There were emotional scenes in London on Saturday (July 12) as the Londonderry narrowly missed out on a podium finish having conquered Mother Nature’s toughest conditions during the Clipper Round the World Race.
Thousands of spectators lined the banks of the River Thames to welcome home 270 international amateur crew on 12 70-ft yachts as they formed a Parade of Sail which concluded with Tower Bridge lifting for the top three teams.
The Londonderry narrowly missed out on a podium finish after being beaten by third-placed OneDLL by just four points.
A total of 670 crew members from 42 different countries have battled hurricanes, survived a tornado, dealt with medical evacuations and the miraculous rescue of a crew member who went overboard in the Pacific.
The Londonderry went on to make international news back in March after Andrew Taylor went overboard in the Pacific Ocean for 90 minutes during Race 10 from Qingdao China, to San Francisco, USA.
“This has been an incredible experience and something that I will never forget,” said Londonderry skipper Sean McCarter.
“It’s unbelievable to be here in London. This last race was really important to us as a team as just three points separated us and OneDLL who went onto take third place. I couldn’t be prouder of the team and how they have performed.
“They all worked so hard. There was never a point that they just thought lets settle for what we have, they kept pushing harder and harder all the way.”
The normally reserved skipper continued to heap praise on his team after claiming an impressive fourth place in the ninth edition of the Clipper 2013-14 Race.
“As a team, it’s hard to ever top anything like our home port win into Derry-Londonderry but today has been spectacular. It’ll be strange leaving the team, but I know we will always be great friends and LegenDerry.”
Crew members range from doctors to lawyers, farmers, housewives, sports stars and students and are aged between 18 and 74. 40 per cent had never sailed before they participated.
Round the world crew member, Conor O’Byrne, an Officer of the Garda from Dublin, was overwhelmed by the rapturous reception.
He said: “It was my dream to sail around the world and today I joined that elite group of people. The race has been absolutely incredible and I am so proud to stand alongside this group of people who have made this last year truly unforgettable for me.”
Mayor of Londonderry, Brenda Stevenson, who was there to welcome in each of the 12 racing yachts to Foyle Marina during the Northern Irish stopover last month, was once again leading the celebrations in London today as she praised the team’s incredible performance.
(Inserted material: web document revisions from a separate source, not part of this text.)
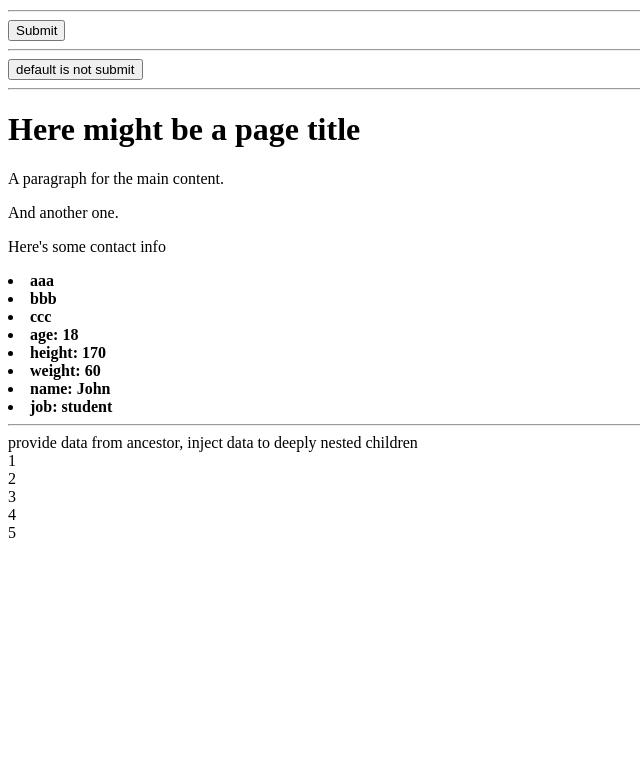
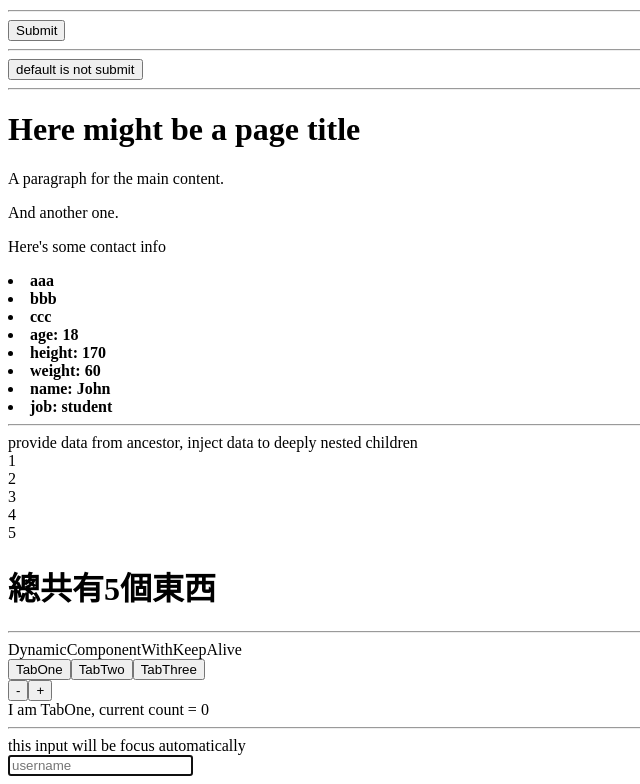
Before and after one commit to samuel871211/Vue-Summary, a Vue app: page / in a window 1280 px wide. Shown: the part 1721-2505 px from the top of the page, without its empty margins (0-640 px from the left). Before the commit the page ends 2271 px from the top, so only its background shows below. Built offline with nearby package versions, Linux system fonts and the light colour scheme.

Commit message:
add Ref.vue

```diff
--- a/src/App.vue
+++ b/src/App.vue
@@ -64,6 +64,11 @@
   <hr />
   <div>provide data from ancestor, inject data to deeply nested children</div>
   <ProvideInject />
+  <hr/>
+  <div>DynamicComponentWithKeepAlive</div>
+  <DynamicComponentWithKeepAlive/>
+  <hr/>
+  <Ref/>
 </template>
 
 <script>
@@ -80,6 +85,8 @@ import SlotWithDefaultContent from './components/SlotWithDefaultContent.vue'
 import NamedSlot from './components/NamedSlot.vue'
 import ScopedSlot from './components/ScopedSlot.vue'
 import ProvideInject from './components/ProvideInject.vue'
+import DynamicComponentWithKeepAlive from './components/DynamicComponentWithKeepAlive.vue'
+import Ref from './components/Ref.vue'
 
 export default {
   components: {
@@ -96,6 +103,8 @@ export default {
     NamedSlot,
     ScopedSlot,
     ProvideInject,
+    DynamicComponentWithKeepAlive,
+    Ref
   },
   data() {
     return {
@@ -105,6 +114,7 @@ export default {
   provide() {
     return {
       todo: this.todo,
+      todoLength: this.todo.length
     }
   },
   methods: {
--- a/src/components/ComponentProps.vue
+++ b/src/components/ComponentProps.vue
@@ -6,6 +6,6 @@
 export default {
   props: {
     primaryTitle: String,
-  }
-};
+  },
+}
 </script>
--- /dev/null
+++ b/src/components/DynamicComponentWithKeepAlive.vue
@@ -0,0 +1,28 @@
+<template>
+  <div>
+    <button @click="currentTab = 'TabOne'">TabOne</button>
+    <button @click="currentTab = 'TabTwo'">TabTwo</button>
+    <button @click="currentTab = 'TabThree'">TabThree</button>
+  </div>
+  <keep-alive>
+    <component :is="currentTab"></component>
+  </keep-alive>
+</template>
+
+<script>
+import TabOne from './TabOne.vue'
+import TabTwo from './TabTwo.vue'
+import TabThree from './TabThree.vue'
+export default {
+  data() {
+    return {
+      currentTab: 'TabOne',
+    }
+  },
+  components: {
+    TabOne,
+    TabTwo,
+    TabThree,
+  },
+}
+</script>
--- a/src/components/ProvideInject.vue
+++ b/src/components/ProvideInject.vue
@@ -1,9 +1,10 @@
 <template>
   <div v-for="(item, index) in todo" :key="index">{{ item }}</div>
+  <h1>總共有{{ todoLength }}個東西</h1>
 </template>
 
 <script>
 export default {
-  inject: ['todo'],
+  inject: ['todo', 'todoLength'],
 }
 </script>
--- /dev/null
+++ b/src/components/Ref.vue
@@ -0,0 +1,12 @@
+<template>
+  <div>this input will be focus automatically</div>
+  <input ref="username" placeholder="username" />
+</template>
+
+<script>
+export default {
+  mounted() {
+    this.$refs.username.focus()
+  },
+}
+</script>
--- /dev/null
+++ b/src/components/TabOne.vue
@@ -0,0 +1,15 @@
+<template>
+    <button @click="count -= 1">-</button>
+    <button @click="count += 1">+</button>
+    <div>I am TabOne, current count = {{ count }}</div>
+</template>
+
+<script>
+export default {
+    data() {
+        return {
+            count: 0
+        }
+    }
+}
+</script>
--- /dev/null
+++ b/src/components/TabThree.vue
@@ -0,0 +1,15 @@
+<template>
+    <button @click="count -= 1">-</button>
+    <button @click="count += 1">+</button>
+    <div>I am TabThree, current count = {{ count }}</div>
+</template>
+
+<script>
+export default {
+    data() {
+        return {
+            count: 0
+        }
+    }
+}
+</script>
--- /dev/null
+++ b/src/components/TabTwo.vue
@@ -0,0 +1,15 @@
+<template>
+    <button @click="count -= 1">-</button>
+    <button @click="count += 1">+</button>
+    <div>I am TabTwo, current count = {{ count }}</div>
+</template>
+
+<script>
+export default {
+    data() {
+        return {
+            count: 0
+        }
+    }
+}
+</script>
```
Also changed, not shown: 1 other file (tests, documents, lock files or other folders).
“Today was a really proud moment for everyone of Derry-Londonderry. Just weeks ago we saw the team win their home port race into Derry-Londonderry and here we are at the race finish.”
The city is already planning what we can do for the next race, and how we can make it even bigger for the Clipper 2015-16 Race.
“Today the team just narrowly missed out on third place overall, but for us they’re winners.”
The race left the UK’s capital on September 1, 2013 and since then the teams have visited 16 ports in 11 countries and six continents during the 16-race series.
The circumnavigation sees people from all walks of life join together in the only race of its kind for amateur sailors.
Each team is led by one professional skipper.
The Clipper Race was created in 1996 by legendary British yachtsman Sir Robin Knox-Johnston to give people from all walks of life and ages the opportunity to experience ocean racing including the option to complete a full circumnavigation.
Sir Robin became the first person to sail solo, non-stop, around the world 45 years ago, when he completed the Sunday Times Golden Globe Race on 22 April 1969 aboard his 32ft ketch Suhaili.
At 75 the grandfather of five is still sailing competitively and will take on another transatlantic solo race this autumn in his open 60 yacht Grey Power.